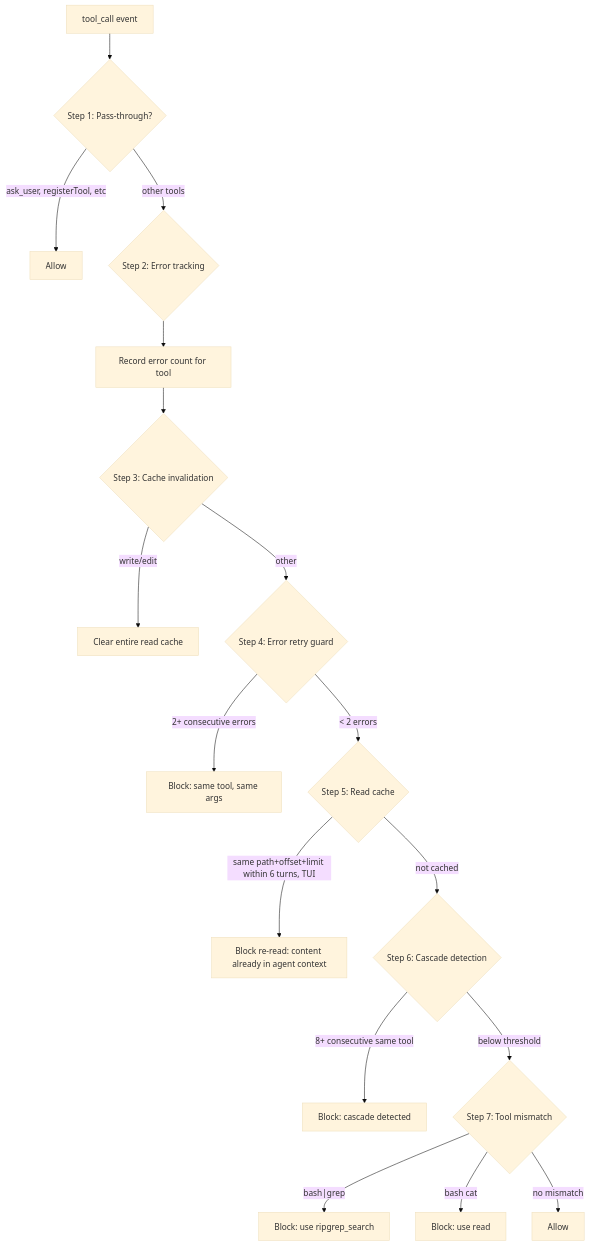
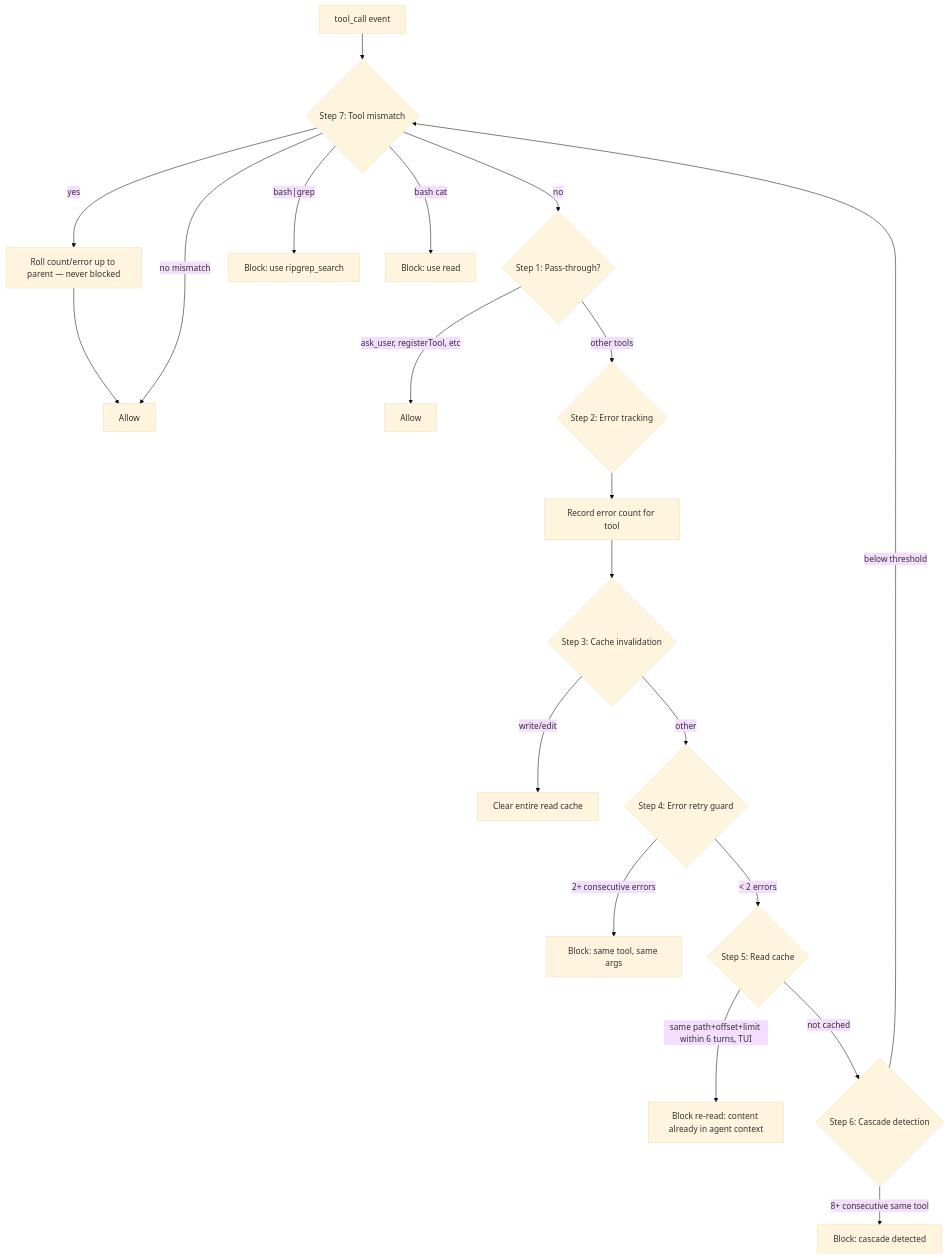
Before and after one commit to SchneiderDaniel/cheasee-pi: the diagram in docs/extensions/agent-harness.md, drawn with Mermaid (base theme). The commit also changed other lines of this file and 12 other files, not shown here.

````diff
--- a/docs/extensions/agent-harness.md
+++ b/docs/extensions/agent-harness.md
@@ -41,19 +42,23 @@
 ```mermaid
 flowchart TD
-    A[tool_call event] --> B{Step 1: Pass-through?}
+    A[tool_call event] --> N{Step 0.5: Nested call?
+parentToolCallId set}
+    N -- yes --> N2[Roll count/error up to parent — never blocked]
+    N2 --> Q
+    N -- no --> B{Step 1: Pass-through?}
     B -- ask_user, registerTool, etc --> C[Allow]
     B -- other tools --> D{Step 2: Error tracking}
     D --> E[Record error count for tool]
     E --> F{Step 3: Cache invalidation}
     F -- write/edit --> G[Clear entire read cache]
     F -- other --> H{Step 4: Error retry guard}
     H -- 2+ consecutive errors --> I[Block: same tool, same args]
     H -- < 2 errors --> J{Step 5: Read cache}
     J -- same path+offset+limit within 6 turns, TUI --> K[Block re-read: content already in agent context]
     J -- not cached --> L{Step 6: Cascade detection}
     L -- 8+ consecutive same tool --> M[Block: cascade detected]
     L -- below threshold --> N{Step 7: Tool mismatch}
     N -- bash|grep --> O[Block: use ripgrep_search]
     N -- bash cat --> P[Block: use read]
     N -- no mismatch --> Q[Allow]
 ```
````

##############################

Problem: Exact copy, no pictures: set down all the entries again as they stand.

The completed task:
Before and after one commit to SchneiderDaniel/cheasee-pi: the diagram in docs/extensions/agent-harness.md, drawn with Mermaid (base theme). The commit also changed other lines of this file and 12 other files, not shown here.

````diff
--- a/docs/extensions/agent-harness.md
+++ b/docs/extensions/agent-harness.md
@@ -41,19 +42,23 @@
 ```mermaid
 flowchart TD
-    A[tool_call event] --> B{Step 1: Pass-through?}
+    A[tool_call event] --> N{Step 0.5: Nested call?
+parentToolCallId set}
+    N -- yes --> N2[Roll count/error up to parent — never blocked]
+    N2 --> Q
+    N -- no --> B{Step 1: Pass-through?}
     B -- ask_user, registerTool, etc --> C[Allow]
     B -- other tools --> D{Step 2: Error tracking}
     D --> E[Record error count for tool]
     E --> F{Step 3: Cache invalidation}
     F -- write/edit --> G[Clear entire read cache]
     F -- other --> H{Step 4: Error retry guard}
     H -- 2+ consecutive errors --> I[Block: same tool, same args]
     H -- < 2 errors --> J{Step 5: Read cache}
     J -- same path+offset+limit within 6 turns, TUI --> K[Block re-read: content already in agent context]
     J -- not cached --> L{Step 6: Cascade detection}
     L -- 8+ consecutive same tool --> M[Block: cascade detected]
     L -- below threshold --> N{Step 7: Tool mismatch}
     N -- bash|grep --> O[Block: use ripgrep_search]
     N -- bash cat --> P[Block: use read]
     N -- no mismatch --> Q[Allow]
 ```
````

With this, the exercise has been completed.